According to a report from Washington.edu, “BiliScreen uses a smartphone camera, computer vision algorithms and machine learning tools to detect increased bilirubin levels in a person’s sclera, or the white part of the eye. The app is described in a paper to be presented Sept. 13 at Ubicomp 2017, the Association for Computing Machinery’s International Joint Conference on Pervasive and Ubiquitous Computing.”

BiliScreen uses a smartphone camera, computer vision algorithms and machine learning tools.

BiliScreen analyses a selfie the patient snaps in order to detect pancreatic cancer.

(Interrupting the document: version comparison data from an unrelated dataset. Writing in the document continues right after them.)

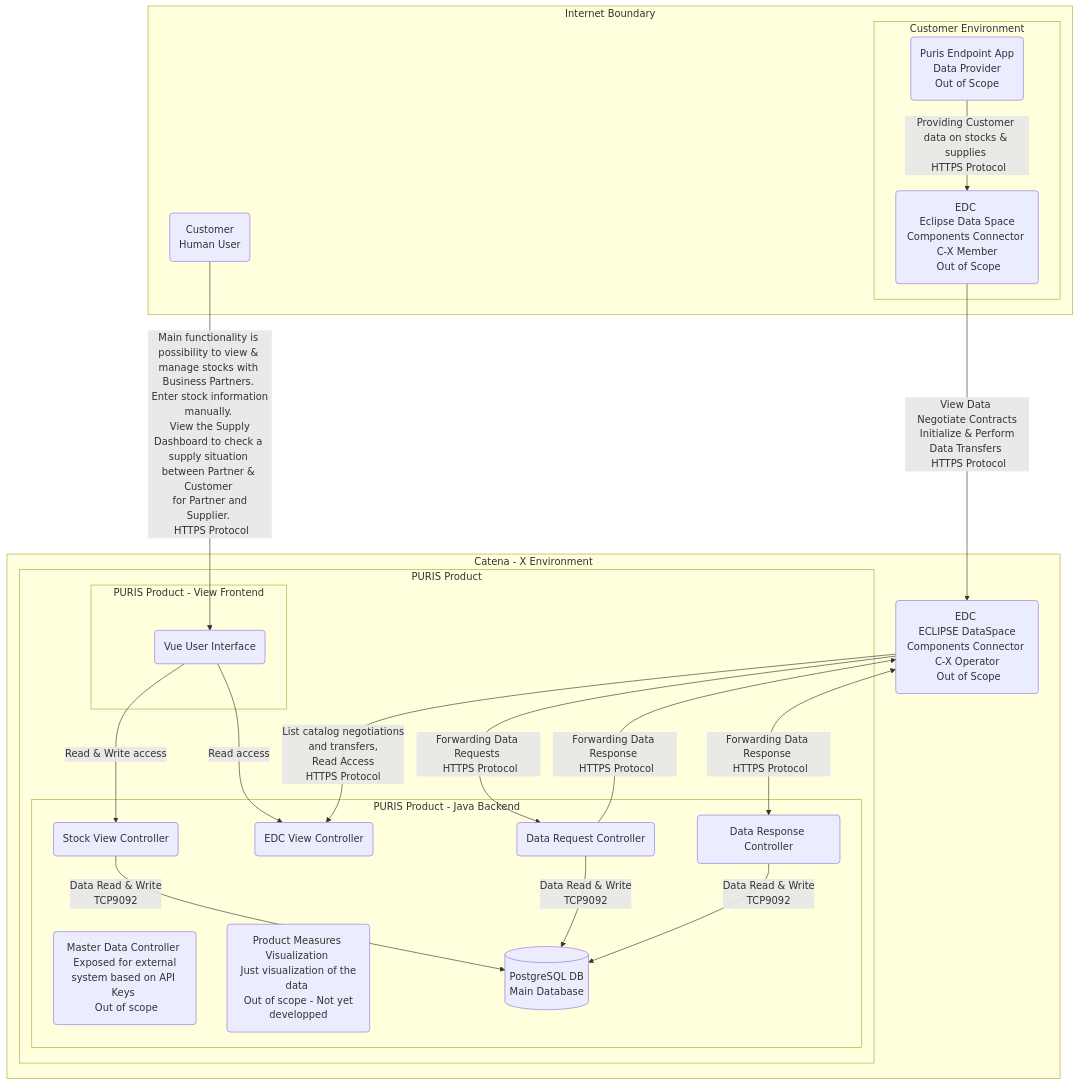
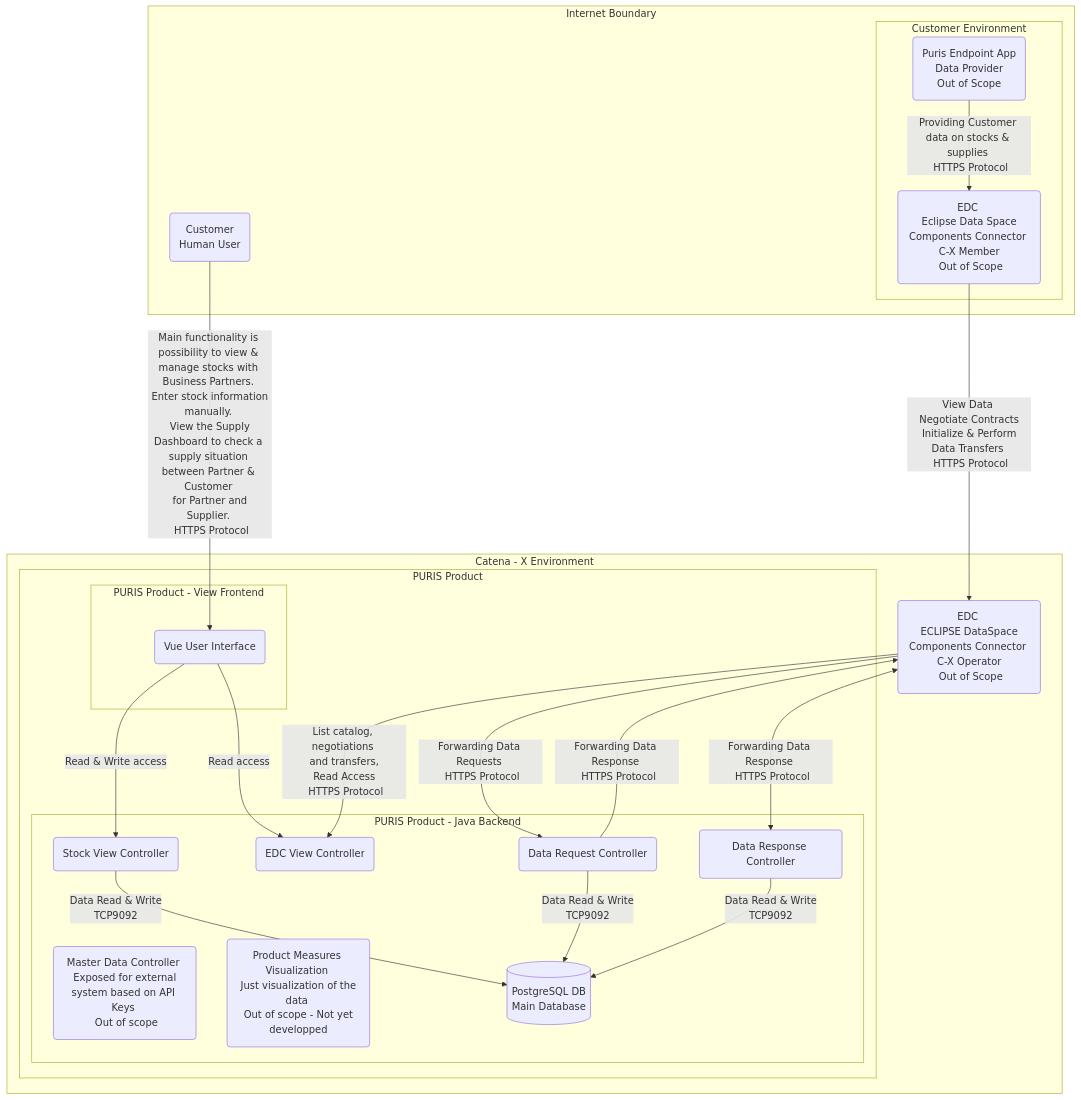
One commit to eclipse-tractusx/puris changed the diagram in docs/security-assessment.md. Above: the diagram before and after it, drawn with Mermaid.

Commit message:
Update security-assessment.md
Readability changes requested by Tom

````diff
--- a/docs/security-assessment.md
+++ b/docs/security-assessment.md
@@ -44,77 +44,77 @@
 ```mermaid
 flowchart TD
     A(Customer \n Human User) 
     A2(Puris Endpoint App \n Data Provider \n Out of Scope)
     A3(EDC \n Eclipse Data Space Components Connector \n C-X Member \n Out of Scope)
     
     B(EDC \n ECLIPSE DataSpace Components Connector \n C-X Operator \n Out of Scope)
 
     C(Vue User Interface)
 
     D6(Master Data Controller \n Exposed for external system based on API Keys \n Out of scope)
     D7(Product Measures Visualization \n Just visualization of the data \n Out of scope - Not yet developped)
 
     D(Stock View Controller)
     D2(EDC View Controller)
     D3(Data Request Controller)
     D4(Data Response Controller)
     D5[(PostgreSQL DB \n Main Database)]
 
     A-->|Main functionality is possibility to view & manage stocks with Business Partners. \n Enter stock information manually. \n View the Supply Dashboard to check a supply situation between Partner & Customer \n for Partner and Supplier. \n HTTPS Protocol|C
     A2-->|Providing Customer data on stocks & supplies \n HTTPS Protocol|A3
 
     C-->|Read & Write access|D
     C-->|Read access|D2
 
     A3-->|View Data \n Negotiate Contracts \n Initialize & Perform Data Transfers \n HTTPS Protocol|B
 
     D-->|Data Read & Write \n TCP9092|D5
     D3-->|Data Read & Write \n TCP9092|D5
    
     D4-->|Data Read & Write \n TCP9092|D5
 
     D3-->|Forwarding Data Response \n HTTPS Protocol|B
 
     B-->|Forwarding Data Requests \n HTTPS Protocol|D3
-    B-->|List catalog negotiations \n and transfers, \n Read Access \n HTTPS Protocol|D2
+    B-->|List catalog, negotiations \n and transfers, \n Read Access \n HTTPS Protocol|D2
     
     B<-->|Forwarding Data Response \n HTTPS Protocol|D4
     
 
     subgraph Internet Boundary
     A
 
         subgraph Customer Environment
          
          A2
          A3
 
          end
 
 end
 
 subgraph Catena - X Environment
 
 B
 
     subgraph PURIS Product 
                   
         subgraph PURIS Product - View Frontend
          C
          end
 
          subgraph PURIS Product - Java Backend
          D6
          D7
          D2
          D3
          D
          D5
          D4
           end
             
     
     end
 
     end
 ```
````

Pancreatic cancer has a fairly low survival rate compared to other cancers because there are no easy access screening tools. Most patients only learn of the diagnosis after seeking medical treatment for advanced symptoms, which indicates the cancer has basically gone too far. Even in patients who receive “successful” treatment, the five-year life expectancy is only nine percent.

Future is already here

This juxtaposition of readily available technology and medical science might seem very “wave of the future,” but the popularity of video chat doctors’ appointments through apps like Doctor on Demand show that tech consumers and researchers alike are already aware of the benefits that a quick peek with a smartphone camera can provide. It’s not hard to envision doctors relying on BiliScreen for early detection as part of a routine physical due to its non-invasive and affordable functionality.

Not just AI

Proving that humans can still cut it in the dianosis game, registered nurse Ryan Reid made headlines in 2013 for a fairly unusual diagnosis. While binge watching a Flip or Flop marathon on popular home improvement network HGTV, she noticed that one of the show’s hosts had an unusual lump at the base of his throat. She felt compelled to contact the show’s producers about the issue, and the host was diagnosed with a malignant tumor on his thyroid; the cancer had spread to his lymph nodes, but the spread was minimal thanks to his early detection. Reid was hailed as a hero not just for reaching out to the network, but for even being able to detect something so minute from a recorded broadcast.